## WHAT YOU NEED TO DO:
After reading the lines below, count those that contain "edited" and give the count alone.

══════════════════════════════

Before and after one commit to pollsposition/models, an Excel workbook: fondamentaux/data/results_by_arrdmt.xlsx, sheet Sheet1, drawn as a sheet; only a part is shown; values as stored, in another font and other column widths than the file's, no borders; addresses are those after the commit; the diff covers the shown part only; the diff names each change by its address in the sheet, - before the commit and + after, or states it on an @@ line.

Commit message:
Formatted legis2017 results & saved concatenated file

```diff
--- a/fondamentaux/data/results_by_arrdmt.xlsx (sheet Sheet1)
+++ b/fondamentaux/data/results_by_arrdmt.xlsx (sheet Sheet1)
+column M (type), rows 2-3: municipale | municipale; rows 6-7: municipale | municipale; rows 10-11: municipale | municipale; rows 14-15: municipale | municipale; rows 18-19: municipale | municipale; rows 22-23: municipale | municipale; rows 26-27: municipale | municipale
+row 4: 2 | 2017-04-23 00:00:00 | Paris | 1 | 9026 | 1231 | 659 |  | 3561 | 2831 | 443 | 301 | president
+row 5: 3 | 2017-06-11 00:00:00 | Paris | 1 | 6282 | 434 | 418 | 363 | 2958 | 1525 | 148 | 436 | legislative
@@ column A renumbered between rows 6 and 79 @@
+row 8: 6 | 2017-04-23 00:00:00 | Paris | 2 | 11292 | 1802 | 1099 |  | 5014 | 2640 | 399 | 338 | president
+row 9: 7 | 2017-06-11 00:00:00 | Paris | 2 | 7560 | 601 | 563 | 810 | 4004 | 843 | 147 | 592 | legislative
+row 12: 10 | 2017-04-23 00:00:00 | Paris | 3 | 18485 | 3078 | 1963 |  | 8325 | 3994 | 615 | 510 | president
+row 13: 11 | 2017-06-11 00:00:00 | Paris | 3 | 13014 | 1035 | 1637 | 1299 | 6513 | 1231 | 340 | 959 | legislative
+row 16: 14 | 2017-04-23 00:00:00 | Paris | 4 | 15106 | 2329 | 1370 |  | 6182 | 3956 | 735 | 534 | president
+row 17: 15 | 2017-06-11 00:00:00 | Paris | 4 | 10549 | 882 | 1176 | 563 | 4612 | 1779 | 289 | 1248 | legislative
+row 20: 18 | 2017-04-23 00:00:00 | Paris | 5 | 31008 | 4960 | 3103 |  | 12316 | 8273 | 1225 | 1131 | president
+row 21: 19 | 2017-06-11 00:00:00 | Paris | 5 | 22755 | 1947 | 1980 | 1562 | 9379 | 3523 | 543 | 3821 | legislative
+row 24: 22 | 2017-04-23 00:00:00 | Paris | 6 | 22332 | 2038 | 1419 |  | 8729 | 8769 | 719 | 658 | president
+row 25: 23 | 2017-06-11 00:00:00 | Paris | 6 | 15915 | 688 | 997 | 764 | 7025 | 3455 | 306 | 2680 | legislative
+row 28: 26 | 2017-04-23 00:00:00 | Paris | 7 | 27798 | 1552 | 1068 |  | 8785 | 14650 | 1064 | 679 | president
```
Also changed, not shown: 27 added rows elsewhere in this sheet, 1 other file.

══════════════════════════════

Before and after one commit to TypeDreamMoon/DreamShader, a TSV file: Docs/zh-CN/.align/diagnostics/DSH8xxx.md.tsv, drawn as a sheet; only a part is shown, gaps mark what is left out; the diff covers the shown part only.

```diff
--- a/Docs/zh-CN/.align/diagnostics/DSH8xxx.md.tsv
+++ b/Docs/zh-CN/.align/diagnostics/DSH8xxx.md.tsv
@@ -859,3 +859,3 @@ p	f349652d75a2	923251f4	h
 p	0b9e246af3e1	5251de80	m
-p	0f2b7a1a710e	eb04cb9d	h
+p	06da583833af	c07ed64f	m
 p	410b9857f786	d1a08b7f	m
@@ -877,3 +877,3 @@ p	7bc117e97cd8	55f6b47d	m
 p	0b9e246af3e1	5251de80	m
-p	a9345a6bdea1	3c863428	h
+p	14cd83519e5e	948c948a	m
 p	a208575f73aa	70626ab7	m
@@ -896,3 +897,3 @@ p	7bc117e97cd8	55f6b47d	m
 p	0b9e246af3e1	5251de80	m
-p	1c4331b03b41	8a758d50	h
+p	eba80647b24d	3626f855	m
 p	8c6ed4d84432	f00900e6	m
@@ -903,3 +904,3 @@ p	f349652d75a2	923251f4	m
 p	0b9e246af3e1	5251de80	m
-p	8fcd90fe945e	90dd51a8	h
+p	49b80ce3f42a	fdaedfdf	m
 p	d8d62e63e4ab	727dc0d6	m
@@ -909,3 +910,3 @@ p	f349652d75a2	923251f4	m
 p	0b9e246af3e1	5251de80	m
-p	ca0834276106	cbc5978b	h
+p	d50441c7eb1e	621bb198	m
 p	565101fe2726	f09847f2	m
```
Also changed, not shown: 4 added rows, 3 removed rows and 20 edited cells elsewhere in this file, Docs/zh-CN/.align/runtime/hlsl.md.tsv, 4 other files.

══════════════════════════════

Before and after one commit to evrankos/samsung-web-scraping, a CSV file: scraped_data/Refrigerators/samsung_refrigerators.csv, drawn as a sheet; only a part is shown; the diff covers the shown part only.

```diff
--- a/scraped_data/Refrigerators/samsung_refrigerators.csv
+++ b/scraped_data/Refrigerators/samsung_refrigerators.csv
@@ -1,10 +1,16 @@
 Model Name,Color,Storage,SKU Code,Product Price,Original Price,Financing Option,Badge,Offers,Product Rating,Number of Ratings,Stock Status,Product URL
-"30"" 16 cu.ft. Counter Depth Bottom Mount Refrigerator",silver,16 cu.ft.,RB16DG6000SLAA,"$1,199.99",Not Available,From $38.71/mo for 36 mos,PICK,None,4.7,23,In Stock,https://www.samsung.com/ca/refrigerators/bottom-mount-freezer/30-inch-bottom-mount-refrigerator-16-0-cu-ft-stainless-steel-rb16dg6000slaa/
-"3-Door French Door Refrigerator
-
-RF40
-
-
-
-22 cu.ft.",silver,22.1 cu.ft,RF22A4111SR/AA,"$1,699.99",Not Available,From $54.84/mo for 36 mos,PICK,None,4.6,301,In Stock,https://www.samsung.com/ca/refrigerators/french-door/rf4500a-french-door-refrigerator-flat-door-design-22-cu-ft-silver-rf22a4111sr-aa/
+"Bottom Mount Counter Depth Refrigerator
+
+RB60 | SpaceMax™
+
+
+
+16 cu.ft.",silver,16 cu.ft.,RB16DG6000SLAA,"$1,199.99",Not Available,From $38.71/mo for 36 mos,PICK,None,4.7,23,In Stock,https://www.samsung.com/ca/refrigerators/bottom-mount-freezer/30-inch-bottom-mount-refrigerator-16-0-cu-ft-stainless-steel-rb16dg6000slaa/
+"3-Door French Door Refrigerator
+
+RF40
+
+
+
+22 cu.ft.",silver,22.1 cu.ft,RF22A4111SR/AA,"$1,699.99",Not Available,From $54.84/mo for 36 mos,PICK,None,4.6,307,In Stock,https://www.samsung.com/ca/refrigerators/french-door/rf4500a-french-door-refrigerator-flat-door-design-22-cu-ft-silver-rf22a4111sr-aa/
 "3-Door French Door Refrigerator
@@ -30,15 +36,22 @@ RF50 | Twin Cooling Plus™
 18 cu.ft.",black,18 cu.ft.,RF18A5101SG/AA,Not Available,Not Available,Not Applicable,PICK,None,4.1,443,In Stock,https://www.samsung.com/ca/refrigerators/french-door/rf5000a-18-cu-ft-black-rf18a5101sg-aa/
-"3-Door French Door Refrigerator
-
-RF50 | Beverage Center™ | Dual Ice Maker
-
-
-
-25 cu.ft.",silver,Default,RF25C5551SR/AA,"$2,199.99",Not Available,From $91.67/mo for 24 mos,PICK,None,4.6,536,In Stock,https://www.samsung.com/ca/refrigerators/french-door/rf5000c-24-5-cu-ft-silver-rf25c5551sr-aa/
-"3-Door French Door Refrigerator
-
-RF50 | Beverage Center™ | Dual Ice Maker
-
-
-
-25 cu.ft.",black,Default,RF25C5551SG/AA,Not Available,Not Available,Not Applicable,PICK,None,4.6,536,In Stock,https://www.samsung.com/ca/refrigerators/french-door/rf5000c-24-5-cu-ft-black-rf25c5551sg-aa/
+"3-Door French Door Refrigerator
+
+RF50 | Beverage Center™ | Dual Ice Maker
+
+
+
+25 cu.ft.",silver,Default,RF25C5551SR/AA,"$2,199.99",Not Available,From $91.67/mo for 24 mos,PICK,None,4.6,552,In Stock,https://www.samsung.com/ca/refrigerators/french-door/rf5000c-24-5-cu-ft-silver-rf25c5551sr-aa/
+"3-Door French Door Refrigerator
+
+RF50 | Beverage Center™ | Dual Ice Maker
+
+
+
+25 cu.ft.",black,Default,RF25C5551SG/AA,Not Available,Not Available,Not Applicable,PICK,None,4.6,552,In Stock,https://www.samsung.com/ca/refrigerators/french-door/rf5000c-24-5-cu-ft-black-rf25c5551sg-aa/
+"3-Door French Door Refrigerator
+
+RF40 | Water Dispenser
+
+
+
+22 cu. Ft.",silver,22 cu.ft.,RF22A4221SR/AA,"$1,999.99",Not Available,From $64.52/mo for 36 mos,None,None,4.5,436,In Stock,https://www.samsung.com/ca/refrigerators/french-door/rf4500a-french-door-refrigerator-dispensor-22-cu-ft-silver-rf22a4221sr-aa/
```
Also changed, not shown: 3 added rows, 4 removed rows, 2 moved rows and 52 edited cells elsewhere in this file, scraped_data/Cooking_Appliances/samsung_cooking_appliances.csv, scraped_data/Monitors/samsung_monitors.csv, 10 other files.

══════════════════════════════

## WRITTEN RESPONSE:
2